Another aspect of user initiated crowdsourcing that might become a problem for companies is the lack of awareness for it. In order to become aware of such initiatives, it is necessary that companies have a very efficient monitoring of Social Media in place. With the help of Social Media monitoring, they can identify such initiatives early enough in order to be able to be prepared and answer in an efficient way to the requests posed by the users." (http://berlinsymposium.org/sites/berlinsymposium.org/files/crowdsourcingenabledinnovation.pdf)
"The example of user initiated crowdsourcing shows that the user is changing and his role in crowdsourcing processes is evolving. From pure solution provider, the user is becoming the initiator of crowdsourcing processes. This process is enabled on the one hand with the communication and coordination capabilities of Social Media but also increasingly by specialized crowdsourcing platforms as CrowdTogether. These platforms are, targeting the end consumer as crowdsourcing initiator. Furthermore, not only the creation of digital goods and information is subject to user initiated crowdsourcing but also crowdsourcing for physical products.
The question now is how companies can take advantage of this new role of users in crowdsourcing. One potential scenario might be as follows: The user in the role of initiator of crowdsourcing can become a new intermediary for companies. Instead of the company initiating, guiding and coordinating crowdsourcing process, this can be outsourced or delegated to lead-users who are able to attract a community and work on the development of the products and services. This kind of relationships is similar to relationships that are currently established by companies and open source software development communities.
The crowd harnessing example shows that besides providing input in especially dedicated crowdsourcing platforms, users are also providing a lot of contributions in form of knowledge, experience, opinions, and statements in various other communication channels which are supporting and enabling a participative user. The question is if this kind of bottom up contribution is relevant enough to be harnessed and the basis for a bottom-up crowdsourcing process based on principles of curation.
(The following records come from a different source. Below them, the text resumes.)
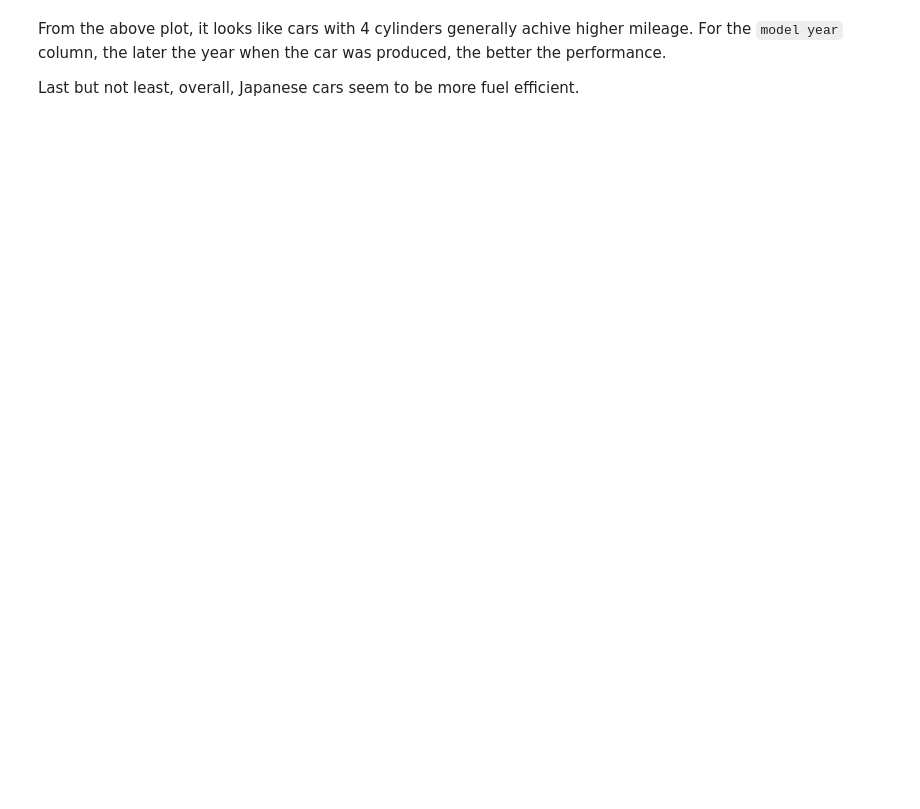
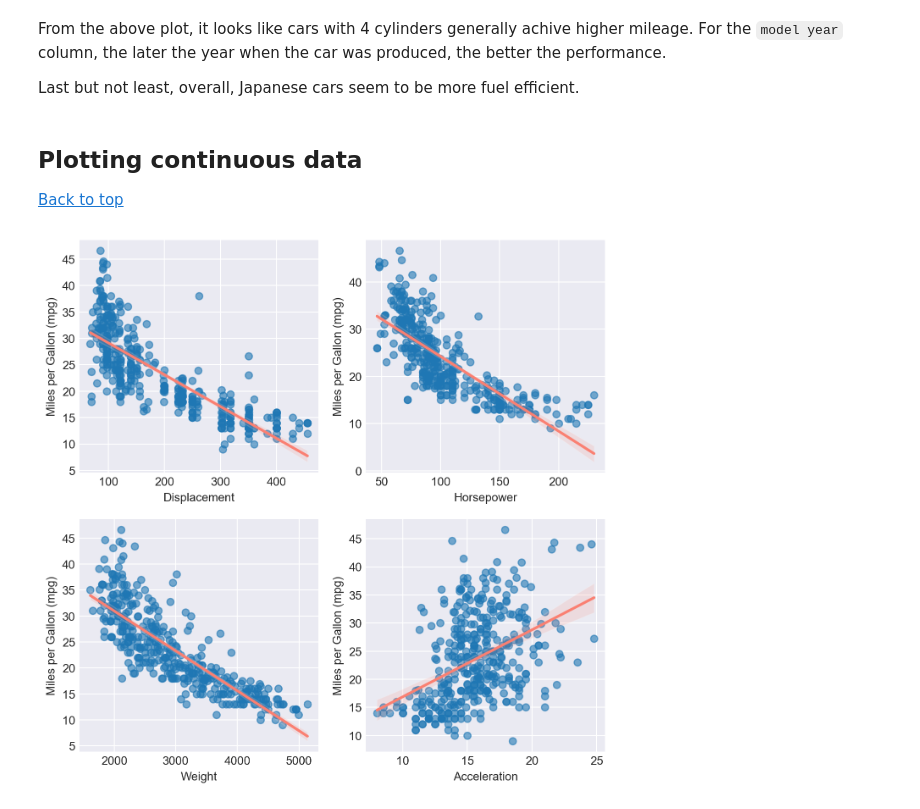
Before and after one commit to Chau-Ngoc/auto-mpg, a Jupyter notebook: auto_mpg_prediction.ipynb, the cells around one changed output. Saved outputs shown, nothing was run; the diff lists cells and outputs as text; code cells hidden in the pictures; blank space fills up the shorter version.

```diff
--- a/auto_mpg_prediction.ipynb
+++ b/auto_mpg_prediction.ipynb
@@ -257,3 +271,47 @@ plt.show()
 From the above plot, it looks like cars with 4 cylinders generally achive higher mileage. For the `model year` column, the later the year when the car was produced, the better the performance.
 
 Last but not least, overall, Japanese cars seem to be more fuel efficient.
+# %% [markdown]
+## Plotting continuous data <a id='continuous-data'></a>
+[Back to top](#top)
+# %%
+continuous_columns = ['displacement', 'horsepower', 'weight', 'acceleration']
+
+fig, axes = plt.subplots(nrows=2, ncols=2, figsize=(8, 8), dpi=200, gridspec_kw={'wspace': 0.2,
+                                                                                  'hspace': 0.2})
+
+# upper left axe
+sns.regplot(data=df_vehicles, x=continuous_columns[0], y='mpg',
+            fit_reg=True, ax=axes[0, 0],
+            line_kws={'color': 'salmon'},
+            scatter_kws={'alpha': 0.6})
+axes[0, 0].set_ylabel('Miles per Gallon (mpg)', fontsize=10)
+axes[0, 0].set_xlabel(continuous_columns[0].title(), fontsize=10)
+
+# upper right axe
+sns.regplot(data=df_vehicles, x=continuous_columns[1], y='mpg',
+            fit_reg=True, ax=axes[0, 1],
+            line_kws={'color': 'salmon'},
+            scatter_kws={'alpha': 0.6})
+axes[0, 1].set_ylabel('Miles per Gallon (mpg)', fontsize=10)
+axes[0, 1].set_xlabel(continuous_columns[1].title(), fontsize=10)
+
+# lower left axe
+sns.regplot(data=df_vehicles, x=continuous_columns[2], y='mpg',
+            fit_reg=True, ax=axes[1, 0],
+            line_kws={'color': 'salmon'},
+            scatter_kws={'alpha': 0.6})
+axes[1, 0].set_ylabel('Miles per Gallon (mpg)', fontsize=10)
+axes[1, 0].set_xlabel(continuous_columns[2].title(), fontsize=10)
+
+# lower right axe
+sns.regplot(data=df_vehicles, x=continuous_columns[3], y='mpg',
+            fit_reg=True, ax=axes[1, 1],
+            line_kws={'color': 'salmon'},
+            scatter_kws={'alpha': 0.6})
+axes[1, 1].set_ylabel('Miles per Gallon (mpg)', fontsize=10)
+axes[1, 1].set_xlabel(continuous_columns[3].title(), fontsize=10)
+
+plt.show()
+# %% [output]
+[figure, added]
```
Also changed, not shown: parts of 11 cells of this notebook.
Both types of user initiated crowdsourcing are based on a new role of the user and can have new implication for companies and the society." (http://berlinsymposium.org/sites/berlinsymposium.org/files/crowdsourcingenabledinnovation.pdf)